WHAT IS BEING ASKED =>
Return every line of the entries that includes the word "ventas".

RECORDS TO PROCESS =>
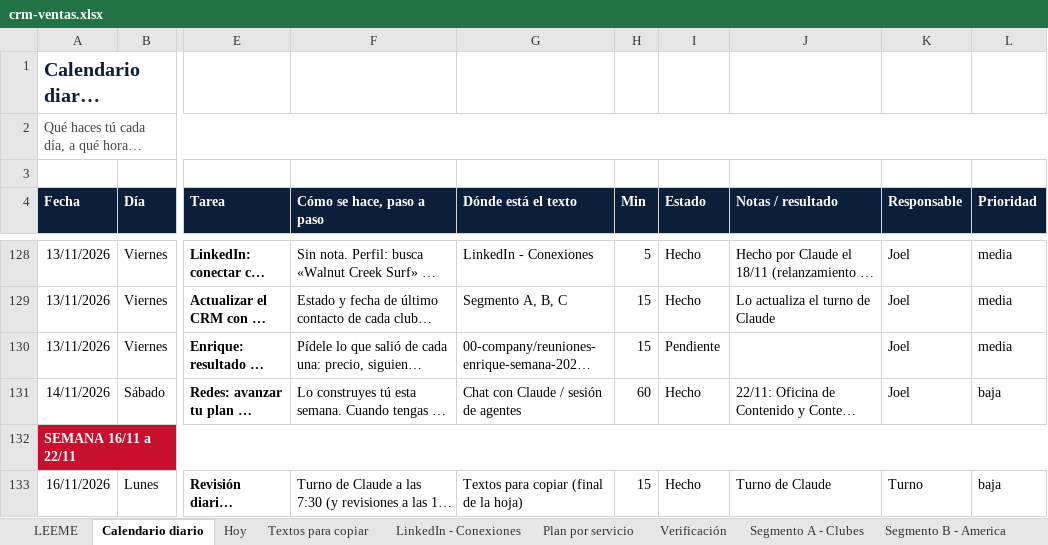
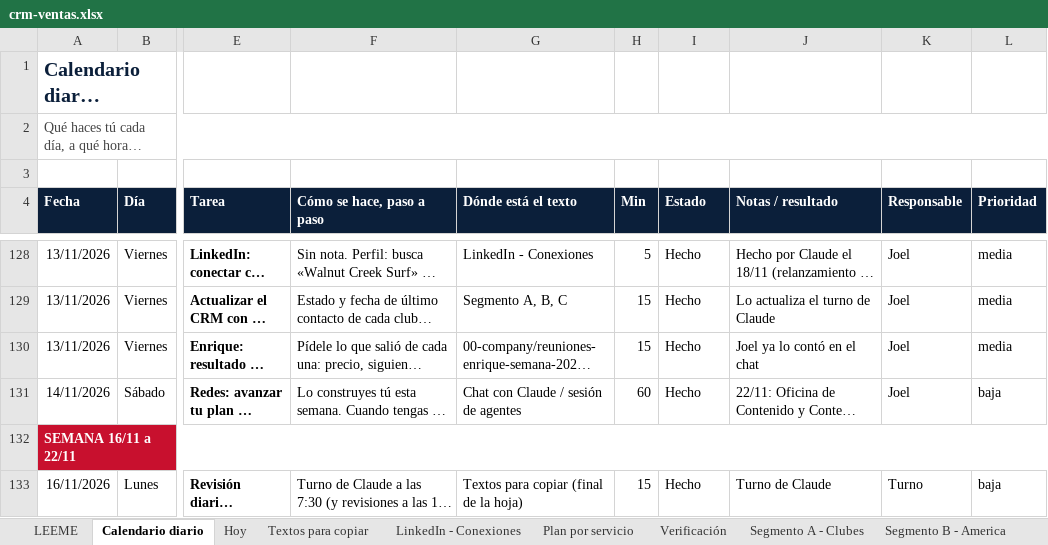
Before and after one commit to Joelmv10/always-up-os, an Excel workbook: 01-clients/crm-ventas.xlsx, sheet Calendario diario, drawn as a sheet; only a part is shown, gaps mark what is left out; long unchanged cells end in …; values as stored, in another font and other column widths than the file's, no borders; conditional formats not drawn; the diff covers the shown part only; the diff names each change by its address in the sheet, - before the commit and + after, or states it on an @@ line.

```diff
--- a/01-clients/crm-ventas.xlsx (sheet Calendario diario)
+++ b/01-clients/crm-ventas.xlsx (sheet Calendario diario)
-I130 (Estado): Pendiente
+I130 (Estado): Hecho
-J130 (Notas / resultado): (empty)
+J130 (Notas / resultado): Joel ya lo contó en el chat
```
Also changed, not shown: 12 added rows, 25 removed rows and 25 edited cells elsewhere in this sheet, sheet Textos para copiar, sheet Segmento B - America, sheet LinkedIn - Conexiones, sheet Segmento A - Clubes, 4 other files.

TASK SOLUTION =>
Before and after one commit to Joelmv10/always-up-os, an Excel workbook: 01-clients/crm-ventas.xlsx, sheet Calendario diario, drawn as a sheet; only a part is shown, gaps mark what is left out; long unchanged cells end in …; values as stored, in another font and other column widths than the file's, no borders; conditional formats not drawn; the diff covers the shown part only; the diff names each change by its address in the sheet, - before the commit and + after, or states it on an @@ line.
--- a/01-clients/crm-ventas.xlsx (sheet Calendario diario)
+++ b/01-clients/crm-ventas.xlsx (sheet Calendario diario)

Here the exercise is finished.